#### Aim of the exercise
Work through the records below and copy every line that includes "assets".

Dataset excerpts
________________

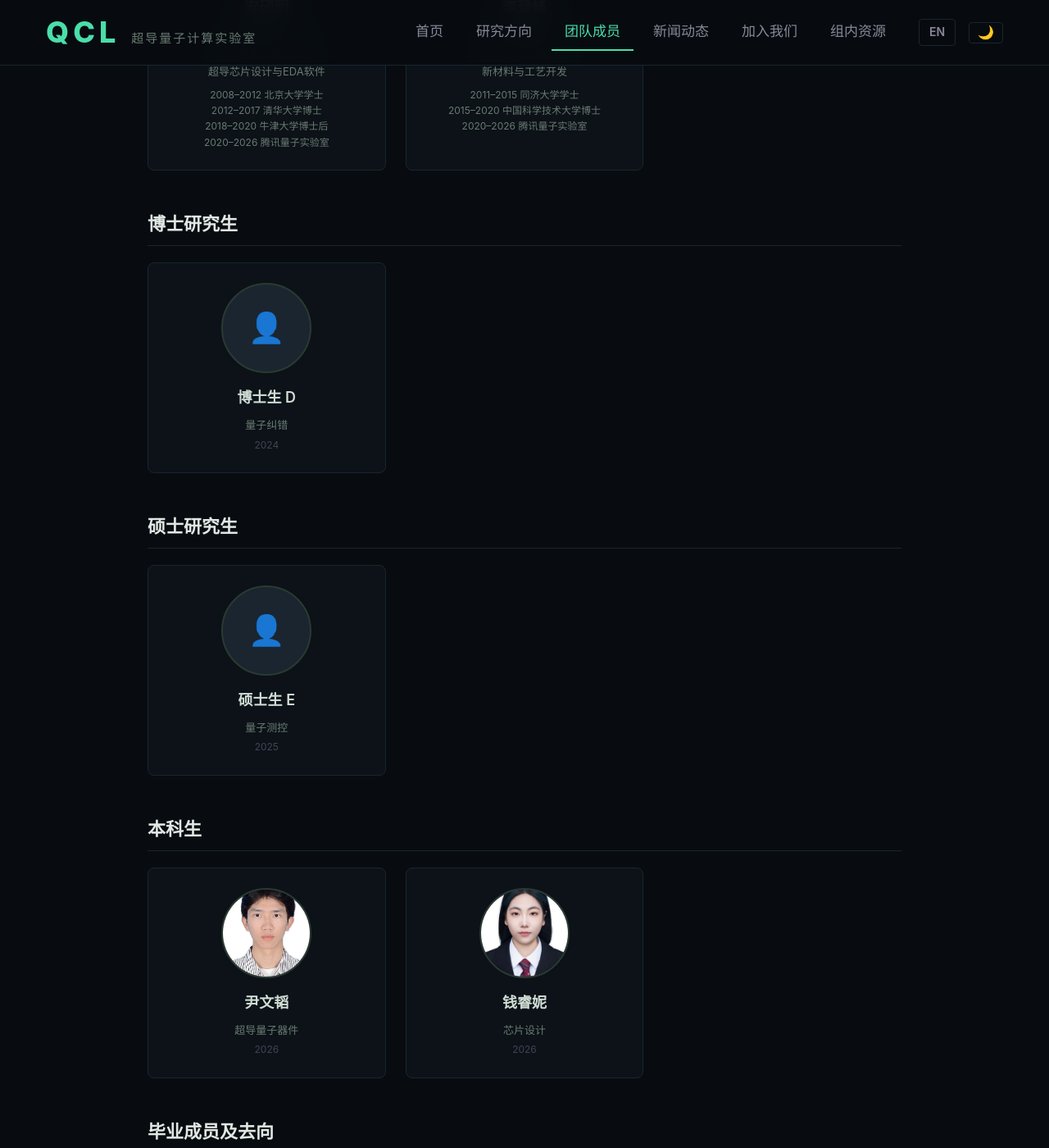
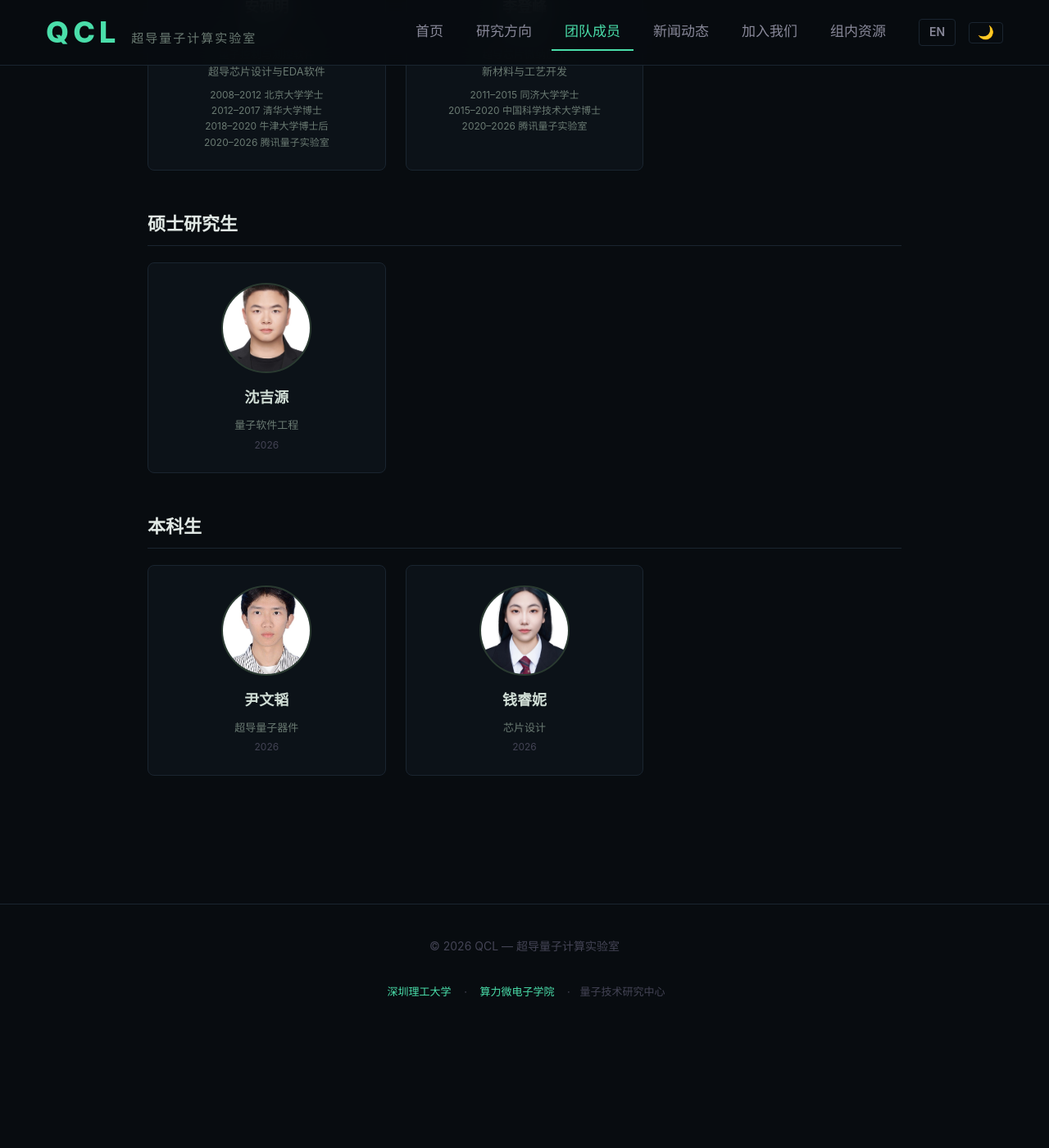
Before and after one commit to QCL-SUAT/qcl-suat.github.io, a Jekyll site: the page built from team.html, in a window 1280 px wide and 1400 px high, scrolled down 418 px. Shown: the whole window at 82% size. Built offline with Jekyll 4.4.1, drawn with Linux system fonts in a browser that asks for light colours; after the commit the page ends 1687 px from its top, so only the background shows below that; some of the changed text lies outside the part shown.

Commit message:
content: 新增硕士生沈吉源(量子软件工程)并清理占位成员条目
Co-Authored-By: Claude Fable 5 <noreply@anthropic.com>

```diff
--- a/_data/team.yml
+++ b/_data/team.yml
@@ -24,21 +24,13 @@
   email: "lidengfeng@suat-sz.edu.cn"
   scholar_url: "https://scholar.google.com/citations?hl=zh-CN&user=jMDnhBUAAAAJ"
 
-- name: "博士生 D"
-  name_en: "PhD Student D"
-  category: "phd"
-  photo: ""
-  research: "量子纠错"
-  research_en: "Quantum error correction"
-  year: 2024
-
-- name: "硕士生 E"
-  name_en: "Master Student E"
+- name: "沈吉源"
+  name_en: "Jiyuan Shen"
   category: "master"
-  photo: ""
-  research: "量子测控"
-  research_en: "Quantum control"
-  year: 2025
+  photo: "/assets/img/team/shenjy.jpg"
+  research: "量子软件工程"
+  research_en: "Quantum Software Engineering"
+  year: 2026
 
 - name: "尹文韬"
   name_en: "Wentao Yin"
@@ -55,11 +47,3 @@
   research: "芯片设计"
   research_en: "Chip Design"
   year: 2026
-
-- name: "毕业生 G"
-  name_en: "Graduate G"
-  category: "alumni"
-  role: "硕士 · 2025 届"
-  role_en: "M.S. · Class of 2025"
-  destination: "XX 公司 量子计算工程师"
-  destination_en: "Quantum Computing Engineer at XX Corp."
```
Also changed, not shown: assets/img/team/shenjy.jpg (added).
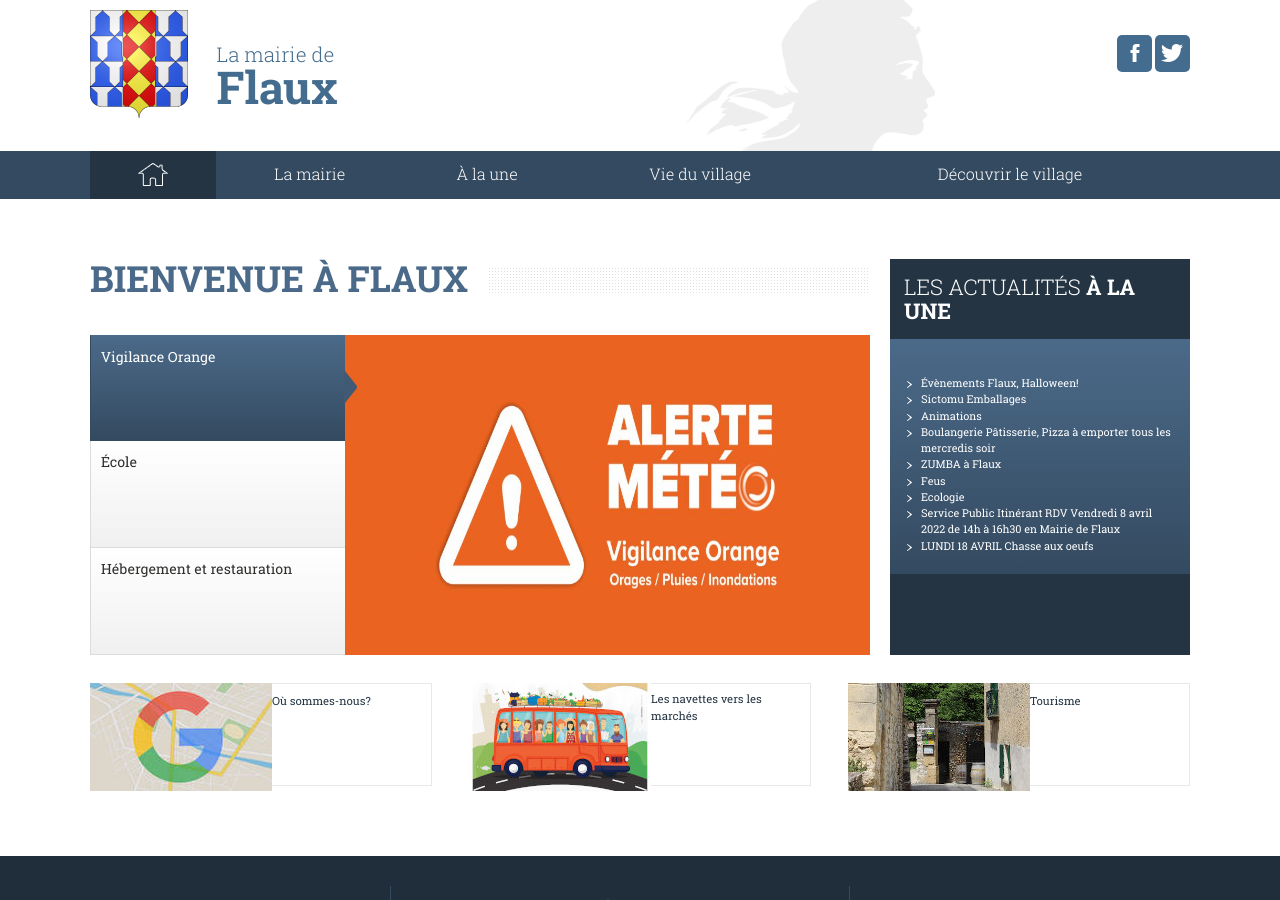
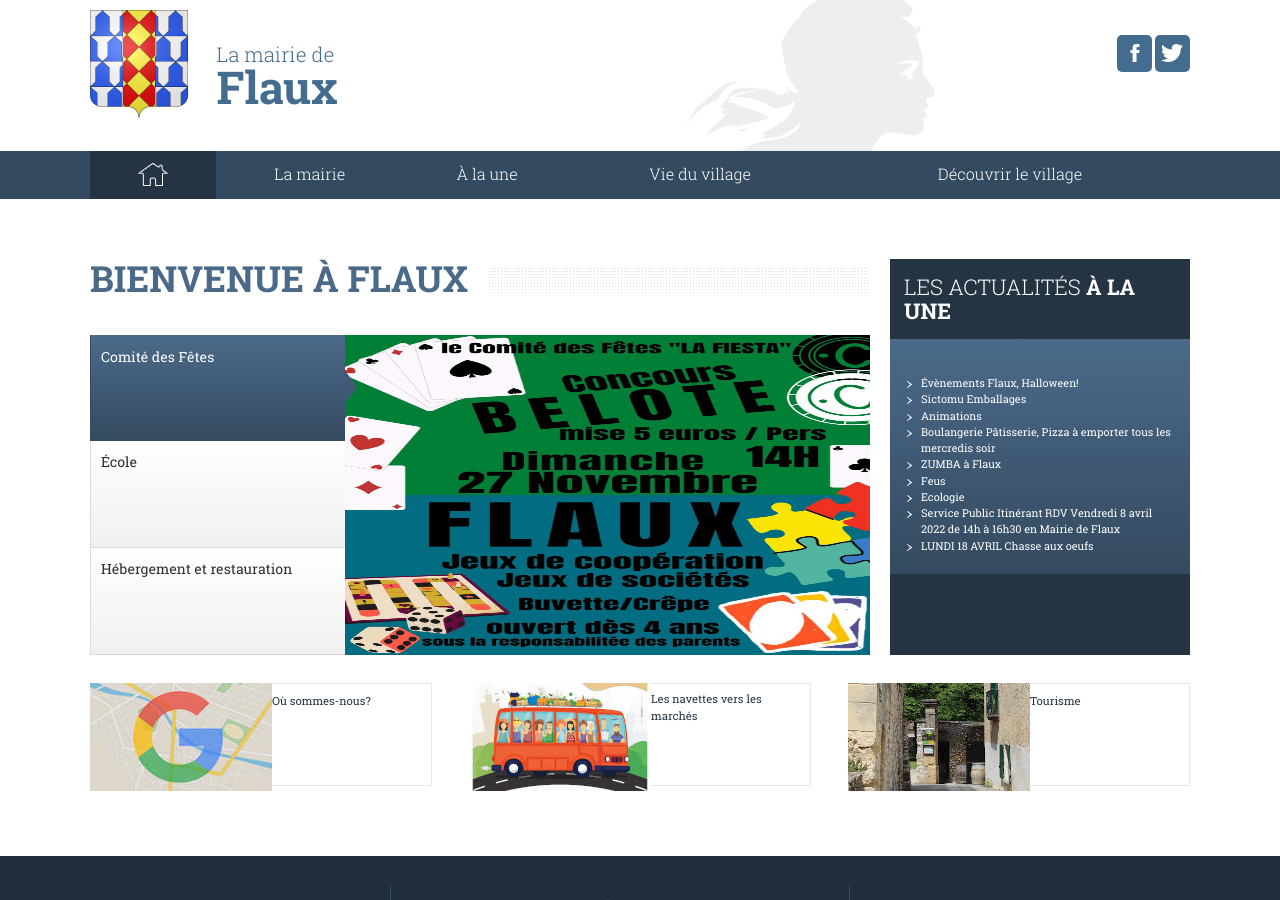
Before and after one commit to Flaux-Village/flaux-village.github.io, a Jekyll site: the page built from index.md, in a window 1280 px wide and 900 px high. Built offline with Jekyll 4.4.1, drawn with Linux system fonts in a browser that asks for light colours.

Commit message:
Update index.md

```diff
--- a/index.md
+++ b/index.md
@@ -5,10 +5,10 @@ description: Portail du village de Flaux
 keywords: mairie, commune, flaux, gard
 titre_page: Bienvenue à Flaux
 onglets_principaux:
-- titre: Vigilance Orange
-  addresse:
-  illustration: /assets/flyer/alertemeteo.jpeg
-  description_illustration: vigilance orange
+- titre: Comité des Fêtes
+  addresse: /actualites/evenementsflaux.html
+  illustration: /assets/flyer/comitéfetes.belote.nov.2022.jpeg
+  description_illustration: comité des fêtes
 - titre: École
   addresse: /ecole.html
   illustration: /assets/illustrations/525_320_Flauxbanner3_3614.jpg
```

________________

#### Solution below
+  photo: "/assets/img/team/shenjy.jpg"
Also changed, not shown: assets/img/team/shenjy.jpg (added).
-  illustration: /assets/flyer/alertemeteo.jpeg
+  illustration: /assets/flyer/comitéfetes.belote.nov.2022.jpeg
   illustration: /assets/illustrations/525_320_Flauxbanner3_3614.jpg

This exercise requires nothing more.